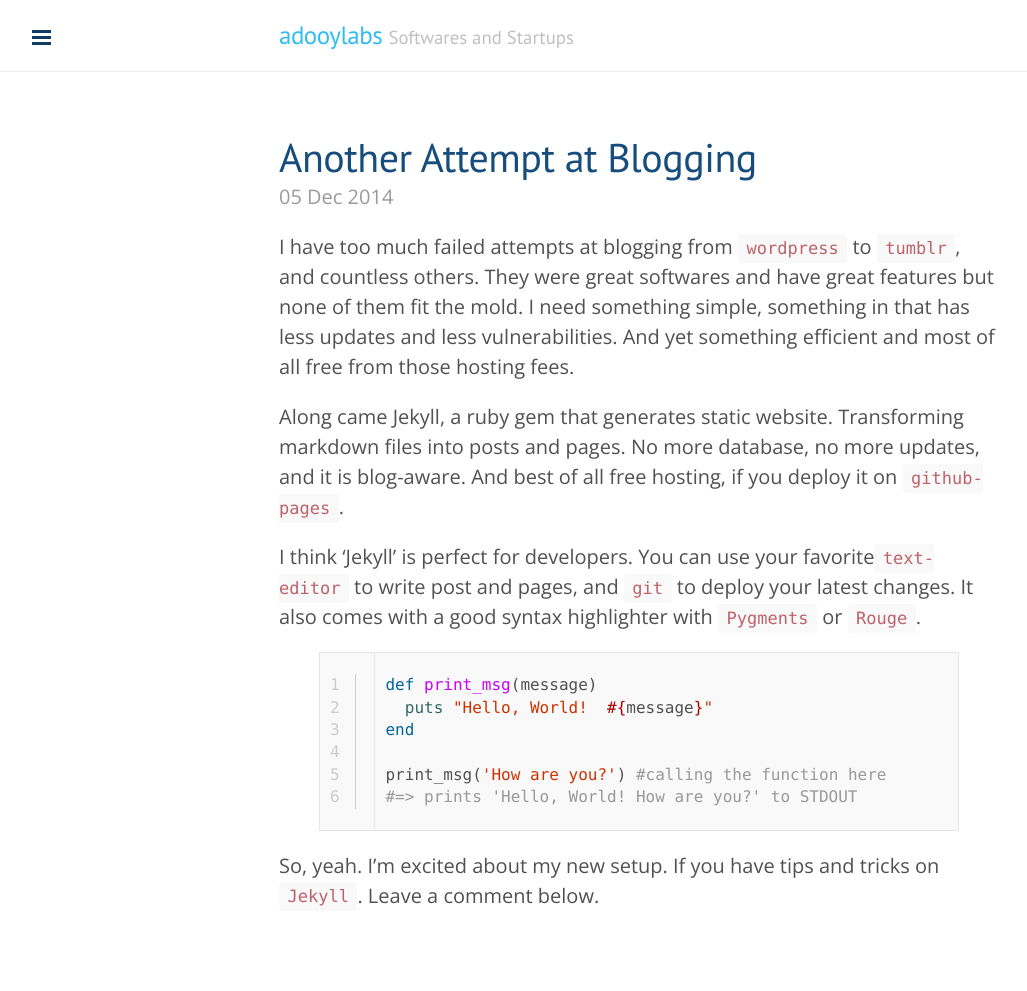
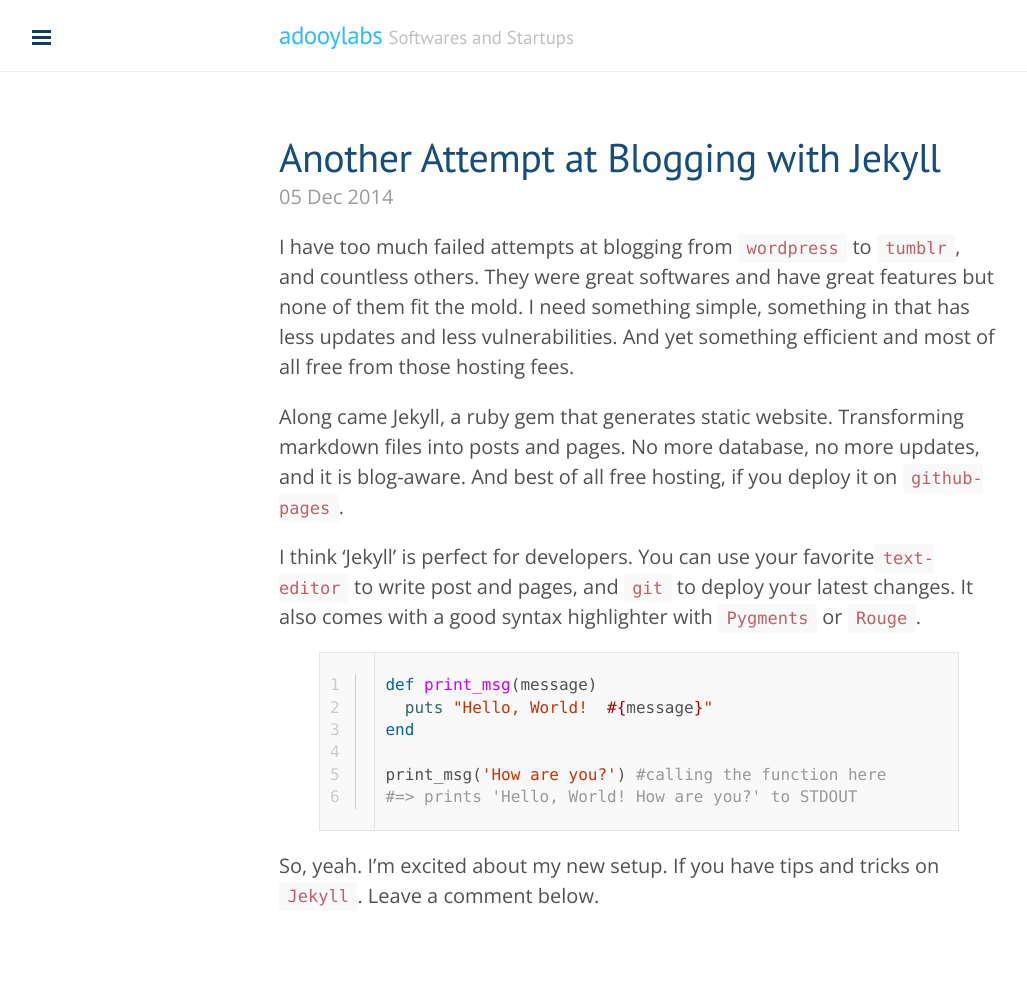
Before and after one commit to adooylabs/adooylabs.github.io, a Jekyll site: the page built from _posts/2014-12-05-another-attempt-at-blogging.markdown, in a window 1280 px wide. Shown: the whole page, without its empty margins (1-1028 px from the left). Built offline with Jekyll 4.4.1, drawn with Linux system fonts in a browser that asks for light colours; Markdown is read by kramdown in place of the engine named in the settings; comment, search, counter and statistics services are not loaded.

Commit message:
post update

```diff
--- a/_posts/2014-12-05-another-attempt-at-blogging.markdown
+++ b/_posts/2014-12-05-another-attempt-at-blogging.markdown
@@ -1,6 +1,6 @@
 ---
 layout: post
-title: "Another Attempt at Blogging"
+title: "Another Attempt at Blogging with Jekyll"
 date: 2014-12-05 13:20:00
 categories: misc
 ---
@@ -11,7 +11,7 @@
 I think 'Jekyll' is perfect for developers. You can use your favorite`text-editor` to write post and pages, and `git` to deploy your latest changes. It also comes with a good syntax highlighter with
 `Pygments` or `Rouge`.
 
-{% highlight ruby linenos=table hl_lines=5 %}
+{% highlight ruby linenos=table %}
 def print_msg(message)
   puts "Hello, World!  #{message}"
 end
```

Activity
Show, from the entries above, every line that includes the string "table".

Reply to the task
-{% highlight ruby linenos=table hl_lines=5 %}
+{% highlight ruby linenos=table %}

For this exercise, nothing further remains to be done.